The announcement came after reports earlier this week that US military officials had drawn up unprecedented plans to place armed troops on commercial ships in the Strait of Hormuz.
Just last month, the Pentagon announced deployments of additional fighter jets and naval assets to the Persian Gulf region in response to “alarming events,” such as Iranian seizures of commercial vessels.
Brigadier General Abolfazi Shekarchi, a spokesman for the Iranian military, denounced Washington’s proposed deployment of troops on private ships. “What do the Persian Gulf, the Gulf of Oman and the Indian Ocean have to do with America?” he told Iran’s Tasnim news agency.
“What is your business here?”
About 20% of the world’s oil supplies, or one third of all seaborne crude shipments, go through the Strait of Hormuz, the narrow passage that connects the Persian Gulf to the Gulf of Oman and the Arabian Sea. Tehran typically accuses the operators of detained ships of shipping violations, such as oil smuggling. Some of the vessels have only been released after other countries free detained Iranian tankers.
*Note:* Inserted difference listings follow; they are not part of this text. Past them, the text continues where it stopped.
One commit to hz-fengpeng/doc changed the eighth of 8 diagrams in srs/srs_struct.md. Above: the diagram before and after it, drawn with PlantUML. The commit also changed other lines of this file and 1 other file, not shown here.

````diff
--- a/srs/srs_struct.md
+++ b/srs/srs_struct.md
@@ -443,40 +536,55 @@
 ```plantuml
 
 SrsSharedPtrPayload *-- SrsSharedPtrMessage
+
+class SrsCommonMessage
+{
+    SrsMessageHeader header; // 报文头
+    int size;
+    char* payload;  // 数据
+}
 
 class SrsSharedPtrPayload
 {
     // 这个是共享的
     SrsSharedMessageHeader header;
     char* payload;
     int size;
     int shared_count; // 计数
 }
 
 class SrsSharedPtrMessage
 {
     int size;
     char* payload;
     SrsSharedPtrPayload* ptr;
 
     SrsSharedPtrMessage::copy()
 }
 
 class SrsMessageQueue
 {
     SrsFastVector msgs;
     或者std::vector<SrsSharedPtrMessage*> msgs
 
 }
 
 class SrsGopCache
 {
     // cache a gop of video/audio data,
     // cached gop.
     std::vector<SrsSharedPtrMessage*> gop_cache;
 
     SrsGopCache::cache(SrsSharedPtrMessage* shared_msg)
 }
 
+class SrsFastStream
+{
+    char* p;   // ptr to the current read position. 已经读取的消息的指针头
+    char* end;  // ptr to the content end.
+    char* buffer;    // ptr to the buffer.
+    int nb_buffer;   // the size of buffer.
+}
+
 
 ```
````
The new missiles give the IRGC Navy better accuracy and longer range than it previously had available, commander Alireza Tangsiri said. “The cruise missiles can attack several targets simultaneously, and the commands can be altered after takeoff,” he added.
On Monday, the Pentagon announced deployment of 3000 marines and sailors aboard two ships the USS Bataan and the USS Carter Hall to the Gulf in response, to “deter” Iranian forces.
The US Navy’s 5th Fleet announced that more than 3,000 marines and sailors had arrived in the Red Sea aboard an amphibious assault ship and a dock landing vessel the day before.
“These units add significant operational flexibility and capability as we work alongside international partners to deter destabilizing activity and deescalate regional tensions caused by Iran’s harassment and seizures of merchant vessels earlier this year,” 5th Fleet spokesman Commander Tim Hawkins told The Hill in a statement.
A US Navy sailor stands watch on an amphibious assault ship during a transit through the Suez Canal, August 6, 2023. © US Marine Corps / Cpl. Nayelly Nieves-Nieves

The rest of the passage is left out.